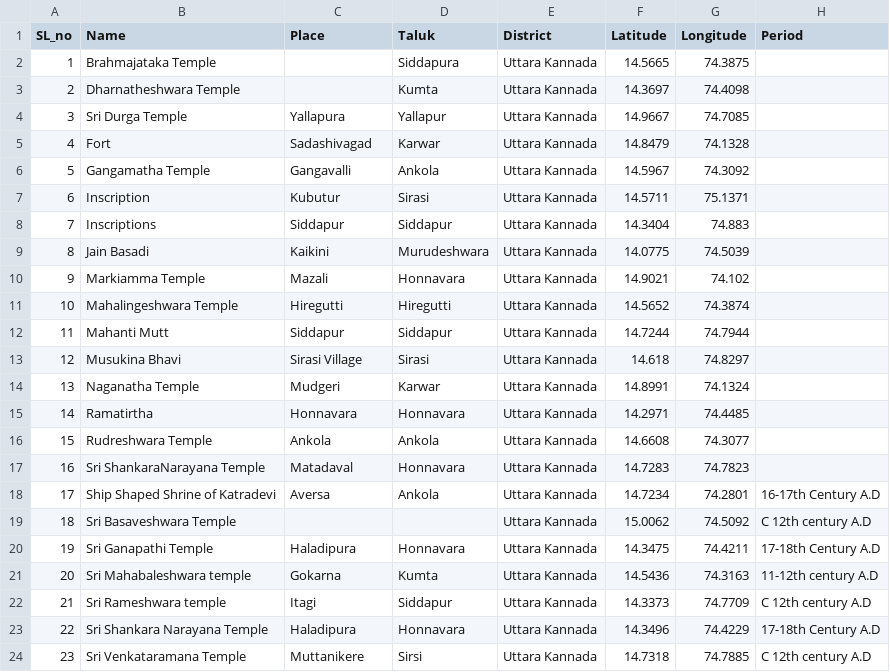
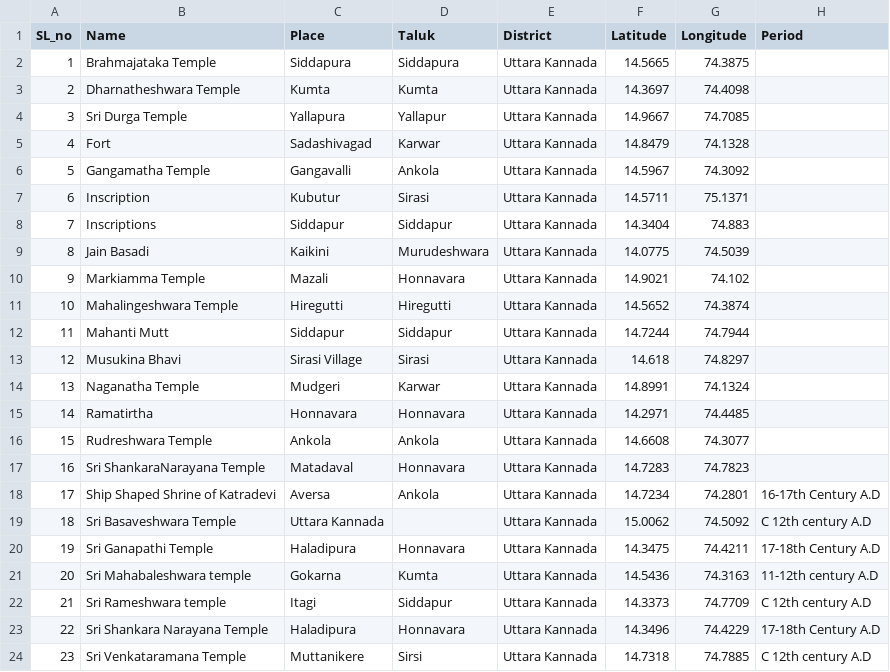
Before and after one commit to damh-kdh/KDH-GIS, a CSV file: csv/Uttara Kannada.csv, drawn as a sheet; only a part is shown; the diff names each change by its address in the sheet, - before the commit and + after, or states it on an @@ line.

Commit message:
Update Uttara Kannada.csv

```diff
--- a/csv/Uttara Kannada.csv
+++ b/csv/Uttara Kannada.csv
-C2 (Place): (empty)
+C2 (Place): Siddapura
-C3 (Place): (empty)
+C3 (Place): Kumta
-C19 (Place): (empty)
+C19 (Place): Uttara Kannada
```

- DIRECTIONS
Retype the full listing exactly; pictures stay out.

- TASK OUTPUT
Before and after one commit to damh-kdh/KDH-GIS, a CSV file: csv/Uttara Kannada.csv, drawn as a sheet; only a part is shown; the diff names each change by its address in the sheet, - before the commit and + after, or states it on an @@ line.

Commit message:
Update Uttara Kannada.csv

```diff
--- a/csv/Uttara Kannada.csv
+++ b/csv/Uttara Kannada.csv
-C2 (Place): (empty)
+C2 (Place): Siddapura
-C3 (Place): (empty)
+C3 (Place): Kumta
-C19 (Place): (empty)
+C19 (Place): Uttara Kannada
```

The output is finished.